Behavioral interviews are becoming increasingly popular during job searches, and for good reason. Companies want to ensure they are hiring the right person for the job, and one of the most effective ways to get to know a candidate and their abilities is through behavioral interviewing. This type of interview involves asking questions that require you to give specific examples of situations you’ve faced in the past and how you’ve handled them. To excel in a behavioral interview, preparation is key. In this article, we’ll provide tips and guidance on how to prepare for and successfully handle a behavioral interview.
1. Research the company and the role: A crucial first step to preparing for any job interview, but even more so for a behavioral interview, is to research the company and the role you’re applying for. Look at the company website, read up on recent news about the company or industry, and understand the specific responsibilities of the job you’re being considered for. Once you understand these things, you can better prepare to answer questions in a way that aligns with the company’s values and the role’s expectations.
2. Review and practice common behavioral questions: While it’s impossible to predict every single question you’ll be asked, there are some common behavioral questions that appear in most interviews. For example, “Tell me about a time you had to resolve a conflict with a coworker,” or “Give me an example of a time when a project did not go as planned and how you handled it.” Prepare to answer these types of questions as well as those that may be specific to the company and position.
3. Use the STAR method: When answering behavioral questions, it’s helpful to use the STAR method. This stands for Situation, Task, Action, Result. Start by describing the situation, then the task you needed to accomplish, followed by the action you took, and finally the result of your actions. This format helps you provide specific examples and highlights your problem-solving and decision-making abilities.
4. Prepare questions to ask the interviewer: Just as the interviewer will be asking you questions, it’s important to have some questions prepared to ask them. Think about the company culture, opportunities for professional development, and what success looks like in the role you’re applying for. Asking thoughtful questions demonstrates your interest and enthusiasm and shows that you’ve done your homework.
5. Practice, practice, practice: One of the best ways to prepare for a behavioral interview is simply by practicing. Ask a friend or family member to conduct a mock interview with you using common behavioral questions. This will help you get comfortable answering questions in that format and gives you an opportunity to practice speaking confidently and clearly.

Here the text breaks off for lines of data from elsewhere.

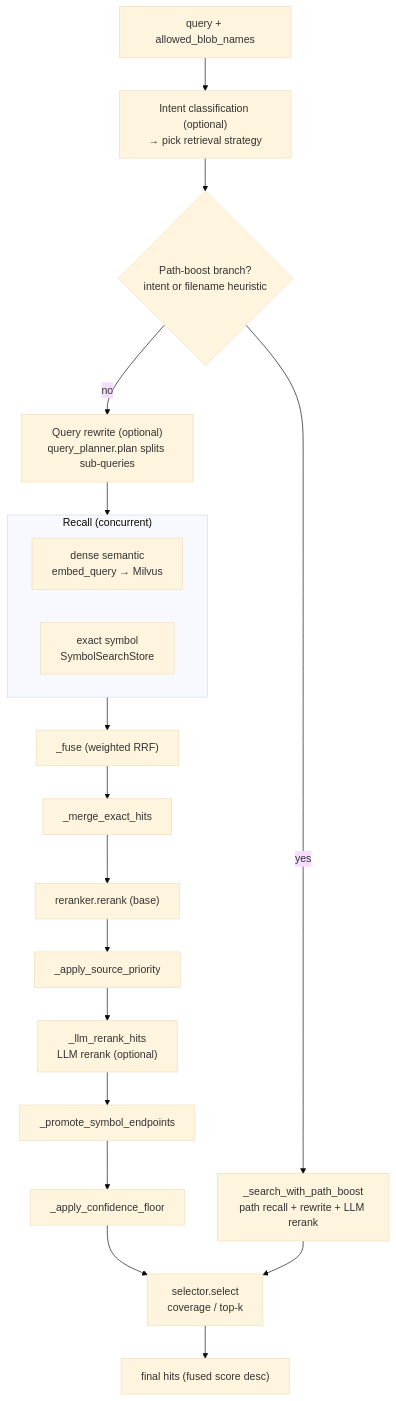
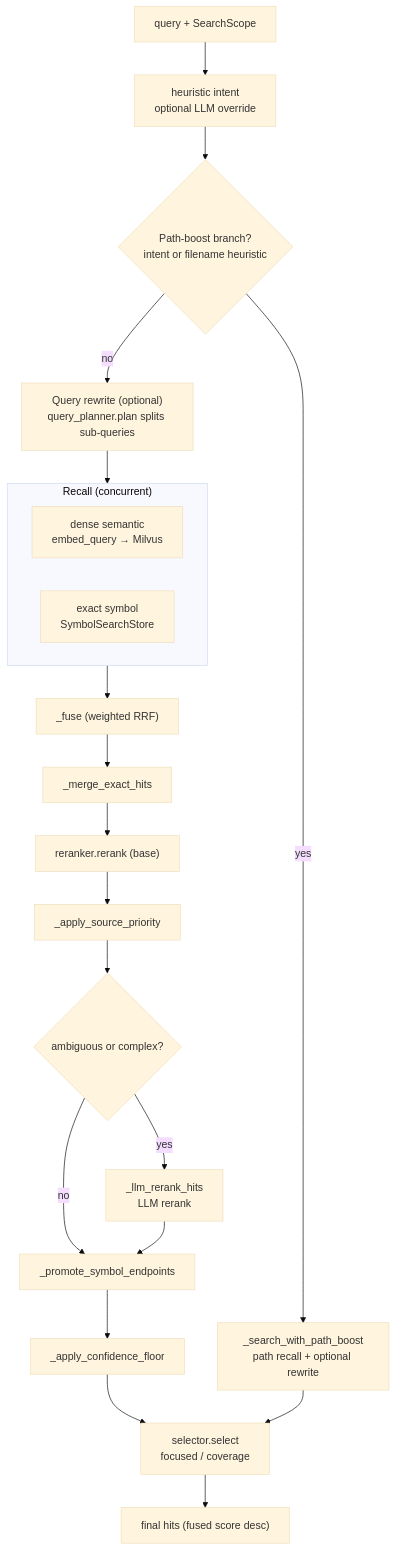
Before and after one commit to JasonEX/oce: the second of 2 diagrams in README.md, drawn with Mermaid (base theme). The commit also changed other lines of this file and 25 other files, not shown here.

````diff
--- a/README.md
+++ b/README.md
@@ -393,29 +397,31 @@
 ```mermaid
 flowchart TB
-    Q["query + allowed_blob_names"]
-    Q --> Intent["Intent classification (optional)<br/>→ pick retrieval strategy"]
+    Q["query + SearchScope"]
+    Q --> Intent["heuristic intent<br/>optional LLM override"]
     Intent --> PathCheck{"Path-boost branch?<br/>intent or filename heuristic"}
 
-    PathCheck -->|yes| PathBoost["_search_with_path_boost<br/>path recall + rewrite + LLM rerank"]
+    PathCheck -->|yes| PathBoost["_search_with_path_boost<br/>path recall + optional rewrite"]
     PathCheck -->|no| Rewrite["Query rewrite (optional)<br/>query_planner.plan splits sub-queries"]
 
     Rewrite --> Recall
 
     subgraph Recall["Recall (concurrent)"]
         direction LR
         Dense["dense semantic<br/>embed_query → Milvus"]
         Exact["exact symbol<br/>SymbolSearchStore"]
     end
 
     Recall --> Fuse["_fuse (weighted RRF)"]
     Fuse --> Merge["_merge_exact_hits"]
     Merge --> Rerank["reranker.rerank (base)"]
     Rerank --> Source["_apply_source_priority"]
-    Source --> LLMRerank["_llm_rerank_hits<br/>LLM rerank (optional)"]
+    Source --> Gate{"ambiguous or complex?"}
+    Gate -->|yes| LLMRerank["_llm_rerank_hits<br/>LLM rerank"]
+    Gate -->|no| Promote
     LLMRerank --> Promote["_promote_symbol_endpoints"]
     Promote --> Floor["_apply_confidence_floor"]
-    Floor --> Select["selector.select<br/>coverage / top-k"]
+    Floor --> Select["selector.select<br/>focused / coverage"]
 
     PathBoost --> Select
     Select --> Out["final hits (fused score desc)"]
 ```
````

Conclusion: Behavioral interviews can be daunting, but with proper preparation and practice, you can make a great impression on your interviewer. Research the company and the role, practice common behavioral questions using the STAR method, and prepare questions of your own to ask. Remember, the goal of a behavioral interview is to get to know you and your abilities, so be sure to provide specific and relevant examples from your past experiences. Following these tips will help you feel confident and prepared for a successful behavioral interview.